- Task requirements
Repeat every entry word for word. Images do not belong in the copy.
═══ Extracted data
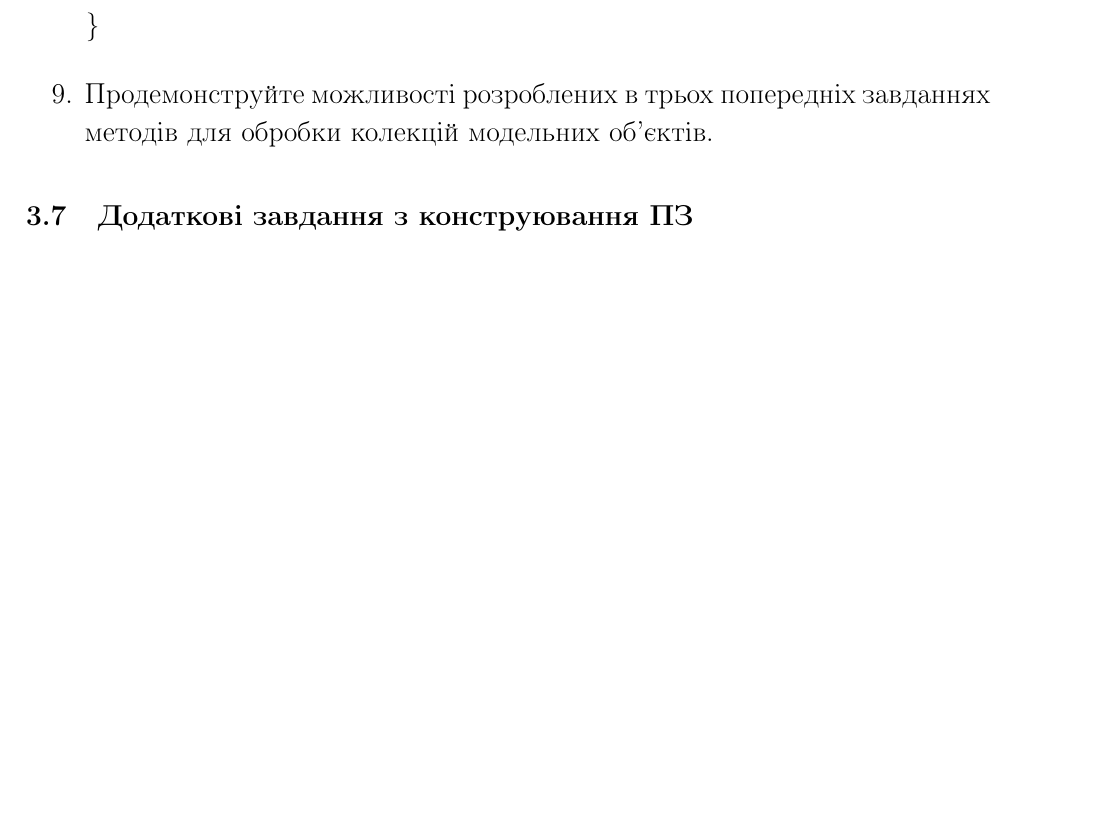
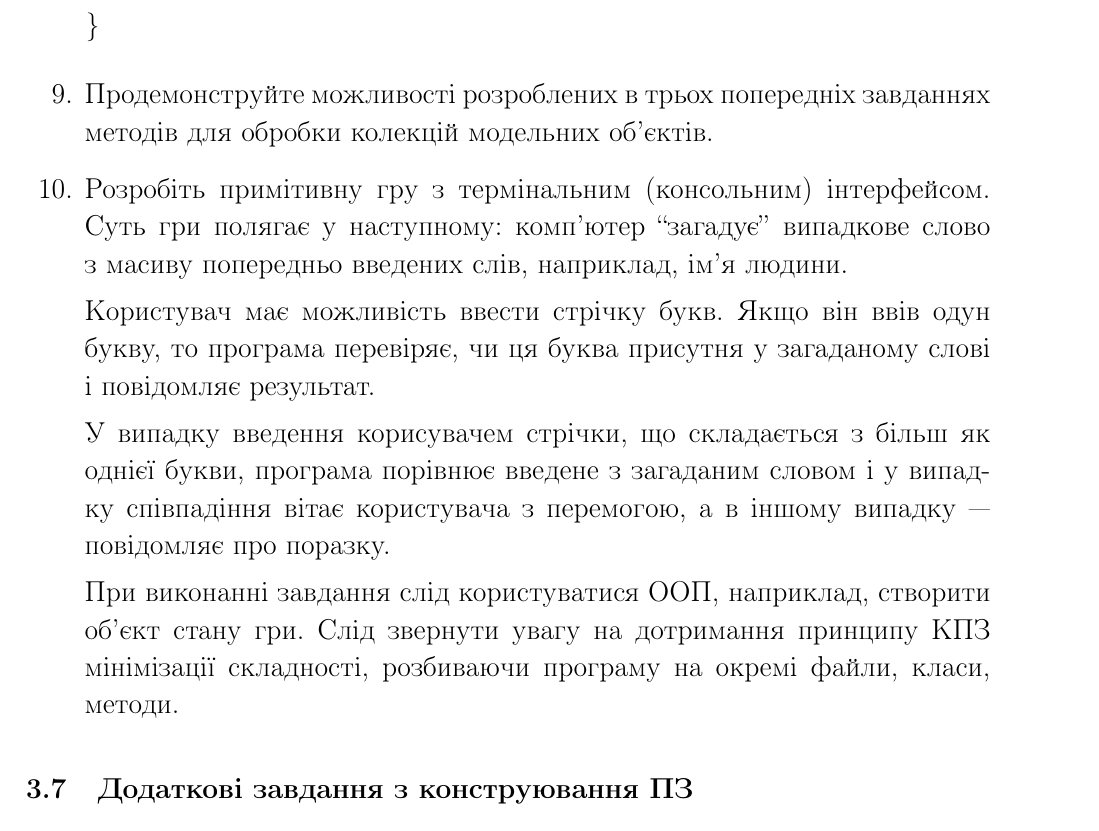
Before and after one commit to pigovsky/JavaTechnologyLabs, a LaTeX document (main.tex, which reads lab1.tex): part of page 13 of 19, cut so that both start at the same text, the shorter picture padded with empty space. Compiled offline with pdfLaTeX.

Commit message:
add task to develop a simple "Guess a word" game

```diff
--- a/lab1.tex
+++ b/lab1.tex
@@ -193,6 +193,15 @@ public static <S, T> List<T> map(Iterable<S> all, Function<S, T> func) {
 \end{lstlisting}
 \item Продемонструйте можливості розроблених в трьох попередніх
 завданнях методів для обробки колекцій модельних об’єктів.
+\item Розробіть примітивну гру з термінальним (консольним) інтерфейсом.
+Суть гри полягає у наступному: комп’ютер ``загадує'' випадкове слово з масиву попередньо введених слів, наприклад, ім’я людини.
+
+Користувач має можливість ввести стрічку букв.
+Якщо він ввів одун букву, то програма перевіряє, чи ця буква присутня у загаданому слові і повідомляє результат.
+
+У випадку введення корисувачем стрічки, що складається з більш як однієї букви, програма порівнює введене з загаданим словом і у випадку співпадіння вітає користувача з перемогою, а в іншому випадку --- повідомляє про поразку.
+
+При виконанні завдання слід користуватися ООП, наприклад, створити об’єкт стану гри. Слід звернути увагу на дотримання принципу КПЗ мінімізації складності, розбиваючи програму на окремі файли, класи, методи.
 \end{enumerate}
 
 \subsection{Додаткові завдання з конструювання ПЗ}
```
══════
- Expected answer
Before and after one commit to pigovsky/JavaTechnologyLabs, a LaTeX document (main.tex, which reads lab1.tex): part of page 13 of 19, cut so that both start at the same text, the shorter picture padded with empty space. Compiled offline with pdfLaTeX.

Commit message:
add task to develop a simple "Guess a word" game

```diff
--- a/lab1.tex
+++ b/lab1.tex
@@ -193,6 +193,15 @@ public static <S, T> List<T> map(Iterable<S> all, Function<S, T> func) {
 \end{lstlisting}
 \item Продемонструйте можливості розроблених в трьох попередніх
 завданнях методів для обробки колекцій модельних об’єктів.
+\item Розробіть примітивну гру з термінальним (консольним) інтерфейсом.
+Суть гри полягає у наступному: комп’ютер ``загадує'' випадкове слово з масиву попередньо введених слів, наприклад, ім’я людини.
+
+Користувач має можливість ввести стрічку букв.
+Якщо він ввів одун букву, то програма перевіряє, чи ця буква присутня у загаданому слові і повідомляє результат.
+
+У випадку введення корисувачем стрічки, що складається з більш як однієї букви, програма порівнює введене з загаданим словом і у випадку співпадіння вітає користувача з перемогою, а в іншому випадку --- повідомляє про поразку.
+
+При виконанні завдання слід користуватися ООП, наприклад, створити об’єкт стану гри. Слід звернути увагу на дотримання принципу КПЗ мінімізації складності, розбиваючи програму на окремі файли, класи, методи.
 \end{enumerate}
 
 \subsection{Додаткові завдання з конструювання ПЗ}
```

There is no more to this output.